The study is of sufficient quality to meet the criterion of scientific merit. This is because the research used reliable data sources and methods to explore the elements of the research questions to ascertain the associations between participants’ demographics and healthcare outcomes measures.
The study is relevant to practice because it addresses issues that are pertinent to the society. The public debate regarding immigrants’ use of public resources has been going on for quite some time. Therefore, the study can be viewed as a clarification of pertinent issues affecting the public.
The study is feasible to implement since the study concludes that low rates of healthcare services usage by Mexican immigrants indicates that they do not overuse public resources such as healthcare. The study findings also indicate that the authorization of immigrant status is a significant determinant of access and patterns of healthcare use among Latinos.

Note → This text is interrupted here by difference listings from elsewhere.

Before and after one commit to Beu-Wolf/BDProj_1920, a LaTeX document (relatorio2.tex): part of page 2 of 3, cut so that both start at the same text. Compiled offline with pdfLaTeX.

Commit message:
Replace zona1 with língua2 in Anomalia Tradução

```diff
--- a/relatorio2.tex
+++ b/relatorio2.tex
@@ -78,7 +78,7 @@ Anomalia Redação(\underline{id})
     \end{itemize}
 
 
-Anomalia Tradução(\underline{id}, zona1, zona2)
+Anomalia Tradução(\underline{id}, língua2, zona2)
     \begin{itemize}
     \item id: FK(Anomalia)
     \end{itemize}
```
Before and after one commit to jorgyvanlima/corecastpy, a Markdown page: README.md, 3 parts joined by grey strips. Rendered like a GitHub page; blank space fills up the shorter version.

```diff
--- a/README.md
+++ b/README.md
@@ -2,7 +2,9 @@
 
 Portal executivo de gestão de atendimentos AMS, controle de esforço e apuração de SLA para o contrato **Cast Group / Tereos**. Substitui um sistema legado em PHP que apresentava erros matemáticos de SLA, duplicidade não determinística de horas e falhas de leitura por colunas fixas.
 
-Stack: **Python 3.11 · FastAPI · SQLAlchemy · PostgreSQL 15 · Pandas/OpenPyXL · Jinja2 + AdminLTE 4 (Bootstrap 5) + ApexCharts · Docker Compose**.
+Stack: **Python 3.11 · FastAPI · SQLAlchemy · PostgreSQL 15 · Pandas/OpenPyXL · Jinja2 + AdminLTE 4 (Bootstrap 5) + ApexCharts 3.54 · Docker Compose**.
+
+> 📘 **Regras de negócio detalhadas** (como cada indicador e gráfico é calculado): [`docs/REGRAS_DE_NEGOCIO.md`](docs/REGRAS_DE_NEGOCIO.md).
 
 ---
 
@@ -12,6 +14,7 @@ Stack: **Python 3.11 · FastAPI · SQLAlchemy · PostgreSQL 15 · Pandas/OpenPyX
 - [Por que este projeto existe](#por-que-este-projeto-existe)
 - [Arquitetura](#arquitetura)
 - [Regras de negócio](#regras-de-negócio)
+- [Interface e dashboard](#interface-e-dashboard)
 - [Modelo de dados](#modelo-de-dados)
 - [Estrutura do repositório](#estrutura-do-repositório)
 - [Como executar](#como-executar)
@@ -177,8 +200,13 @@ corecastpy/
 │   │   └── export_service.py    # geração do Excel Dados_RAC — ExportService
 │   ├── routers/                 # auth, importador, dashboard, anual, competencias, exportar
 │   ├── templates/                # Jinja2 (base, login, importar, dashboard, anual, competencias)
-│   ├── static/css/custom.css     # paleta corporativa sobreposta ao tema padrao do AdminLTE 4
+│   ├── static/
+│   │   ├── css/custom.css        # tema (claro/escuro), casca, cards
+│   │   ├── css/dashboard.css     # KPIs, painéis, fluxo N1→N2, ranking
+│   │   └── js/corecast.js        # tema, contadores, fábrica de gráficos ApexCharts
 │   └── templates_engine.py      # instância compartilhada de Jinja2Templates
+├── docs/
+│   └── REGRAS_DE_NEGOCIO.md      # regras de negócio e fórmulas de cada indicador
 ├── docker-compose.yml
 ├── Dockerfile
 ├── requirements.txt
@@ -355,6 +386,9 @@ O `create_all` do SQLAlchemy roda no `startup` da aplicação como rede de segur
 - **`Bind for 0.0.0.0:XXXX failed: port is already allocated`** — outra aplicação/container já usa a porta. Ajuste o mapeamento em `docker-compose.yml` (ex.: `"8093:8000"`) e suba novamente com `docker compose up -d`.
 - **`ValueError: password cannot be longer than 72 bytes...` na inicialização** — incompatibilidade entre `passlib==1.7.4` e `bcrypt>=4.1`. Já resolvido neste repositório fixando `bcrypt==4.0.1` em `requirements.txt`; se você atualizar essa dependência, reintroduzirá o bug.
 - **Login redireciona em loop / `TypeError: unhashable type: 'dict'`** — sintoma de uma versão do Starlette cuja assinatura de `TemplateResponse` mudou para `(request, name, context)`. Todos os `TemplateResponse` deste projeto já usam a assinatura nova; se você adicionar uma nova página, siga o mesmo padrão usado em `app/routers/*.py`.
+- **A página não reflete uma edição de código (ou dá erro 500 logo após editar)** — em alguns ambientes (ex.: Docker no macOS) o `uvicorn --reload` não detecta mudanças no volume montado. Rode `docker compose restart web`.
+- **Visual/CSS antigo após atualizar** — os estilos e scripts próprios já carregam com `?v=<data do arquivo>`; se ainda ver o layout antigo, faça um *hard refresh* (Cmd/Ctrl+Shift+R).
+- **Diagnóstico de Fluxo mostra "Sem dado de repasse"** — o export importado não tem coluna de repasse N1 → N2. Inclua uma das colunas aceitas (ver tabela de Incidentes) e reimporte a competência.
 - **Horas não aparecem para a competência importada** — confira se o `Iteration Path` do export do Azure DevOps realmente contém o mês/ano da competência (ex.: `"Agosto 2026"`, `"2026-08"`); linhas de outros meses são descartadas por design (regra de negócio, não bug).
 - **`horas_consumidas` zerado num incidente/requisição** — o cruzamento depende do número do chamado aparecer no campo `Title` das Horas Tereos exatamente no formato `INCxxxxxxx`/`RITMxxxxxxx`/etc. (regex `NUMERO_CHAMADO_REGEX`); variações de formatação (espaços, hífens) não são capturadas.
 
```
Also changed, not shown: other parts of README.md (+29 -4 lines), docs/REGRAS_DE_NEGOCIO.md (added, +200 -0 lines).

The benefits of the study do not outweigh the risks since it offers a framework for policy analysis that policy makers can use to regulate immigrant overuse of public resources by either restricting or increasing immigration authorization status among Latinos.
The researchers achieved the aims of the study basing on the validity and reliability of the data and methodology used in the study. The study aimed at evaluating the public view that immigrants overuse public resources. The study affirmed otherwise, which increases the policy options for public policy makers to regulate the use public resources by immigrants using immigrant authorization. The study could be improved by providing an implicit overview of primary data collection methods and taking a stand on the public policy debate. This is not the case since the study did not make use of a hypothesis as a framework for the study. The research made significant contributions in Health Services Research by exploring specific ethnicities of immigrants and their impacts and experiences with the US healthcare system.